In my meetings with students and business executives around the world, a topic that frequently bubbles up is the global economy. When even companies like Apple, Alphabet (Google), and Amazon — the three top ranking companies in Fortune’s 2016 list of the World’s Most Admired Companies — are getting hammered in the stock market, many folks are left wondering: “What will happen next?” My immediate reaction is the same as when I was at Baxter and became the CFO more than 20 years ago: Anything anyone claims will happen next to the global economy should be taken with a grain of salt because frankly, no one really knows.
Think about the usual questions: What will happen to GDP rates around the world? Are interest rates going up or down? Is the dollar strengthening or weakening? Are financial markets in a bull or a bear cycle? There are several ways of thinking about these questions. Personally, I am a believer in the concept of “efficient markets,” and here’s my simple way of thinking about it: Markets may not always be right, but markets incorporate all of the information known at any given time. If you believe in some form of efficient markets, the only way to predict where the markets are going is to predict the next set of information. Trying to predict that next set of information means accounting for a lot of unknowns: What’s going to happen to oil prices? What is really happening in China’s economy? What is the real Chinese growth rate given that the Chinese market is not very transparent? What is the future of the European Union? What will happen if Great Britain exits the European Union? What will be the impact of the U.S. presidential election (I am tempted to make some comments on the surreal nature of the current U.S. presidential campaign, but I will hold myself back other than saying that if you tried to write about what is happening, you “couldn’t sell it as nonfiction” 😉 ) Given the tremendous amount of uncertainty, the only thing we can say for sure is that we are in for a “wild and crazy ride”!!!!!

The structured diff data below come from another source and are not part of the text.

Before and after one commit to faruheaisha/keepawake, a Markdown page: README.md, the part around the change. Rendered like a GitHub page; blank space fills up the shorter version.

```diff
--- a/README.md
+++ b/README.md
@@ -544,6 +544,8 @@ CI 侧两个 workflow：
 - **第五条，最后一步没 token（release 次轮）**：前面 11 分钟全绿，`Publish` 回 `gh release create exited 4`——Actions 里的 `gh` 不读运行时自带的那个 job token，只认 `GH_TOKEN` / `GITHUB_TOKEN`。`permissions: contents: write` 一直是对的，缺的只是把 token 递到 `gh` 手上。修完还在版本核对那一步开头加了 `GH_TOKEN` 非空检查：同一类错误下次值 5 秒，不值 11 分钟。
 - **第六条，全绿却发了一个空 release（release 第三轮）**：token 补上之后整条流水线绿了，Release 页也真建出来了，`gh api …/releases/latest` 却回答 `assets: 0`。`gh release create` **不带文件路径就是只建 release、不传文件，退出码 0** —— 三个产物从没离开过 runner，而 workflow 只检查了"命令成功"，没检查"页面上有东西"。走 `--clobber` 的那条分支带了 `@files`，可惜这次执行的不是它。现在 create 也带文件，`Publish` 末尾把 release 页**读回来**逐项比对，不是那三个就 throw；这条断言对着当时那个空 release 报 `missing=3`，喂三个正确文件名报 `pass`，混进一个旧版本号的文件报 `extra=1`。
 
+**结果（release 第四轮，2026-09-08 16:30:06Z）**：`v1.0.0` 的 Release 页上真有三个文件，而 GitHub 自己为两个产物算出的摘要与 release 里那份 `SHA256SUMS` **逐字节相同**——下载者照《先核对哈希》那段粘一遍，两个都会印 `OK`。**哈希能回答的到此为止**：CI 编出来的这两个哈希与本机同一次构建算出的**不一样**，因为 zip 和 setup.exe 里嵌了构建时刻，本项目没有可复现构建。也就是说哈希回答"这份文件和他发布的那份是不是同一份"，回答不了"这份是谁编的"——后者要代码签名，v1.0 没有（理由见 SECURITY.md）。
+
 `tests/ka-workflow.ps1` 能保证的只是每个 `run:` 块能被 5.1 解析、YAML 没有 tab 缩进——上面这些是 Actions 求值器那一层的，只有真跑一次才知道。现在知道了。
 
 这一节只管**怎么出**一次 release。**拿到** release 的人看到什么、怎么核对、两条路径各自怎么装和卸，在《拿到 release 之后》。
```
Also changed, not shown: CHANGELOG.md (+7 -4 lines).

“What Should We Do About It”
So, given everything going on in the global markets, what should business folks do about it? My opinion is we should look at the glass as half full, not half empty. Yes, there is a lot of uncertainty, but never forget that 1) we have survived times of extreme uncertainty before (you only have to look back to the earlier part of the 20th century with the Great Depression and two world wars) and 2) in uncertainty there is opportunity. With many assets down 15-20% from just a few months ago, and interest rates remaining at remarkably low levels, opportunities exist in many sectors. This is a good time for many businesses to seek potential acquisitions and/or internal capital investments. A good example is Stryker Corporation’s purchase of Sage Products. Stryker has had a stated objective of acquiring high growth businesses to add to their portfolio. Sage Products is one of our Madison Dearborn portfolio companies and a remarkable organization. It is one of the best examples of a true values-based organization. The healthcare company, based in Cary, Illinois, has consistently generated annual growth rates two to three times higher than industry averages. Stryker Corporation recently announced their intention to purchase Sage Products for $2.8 Billion.
Clearly, you need to assess the risks and figure out what makes sense for your particular business, both in the short term and long term. Yes, there will be many challenges, but as my grandfather always used to remind me when I would complain about issues and challenges in my jobs, “Harry, that’s why they call it WORK!!!!” 😉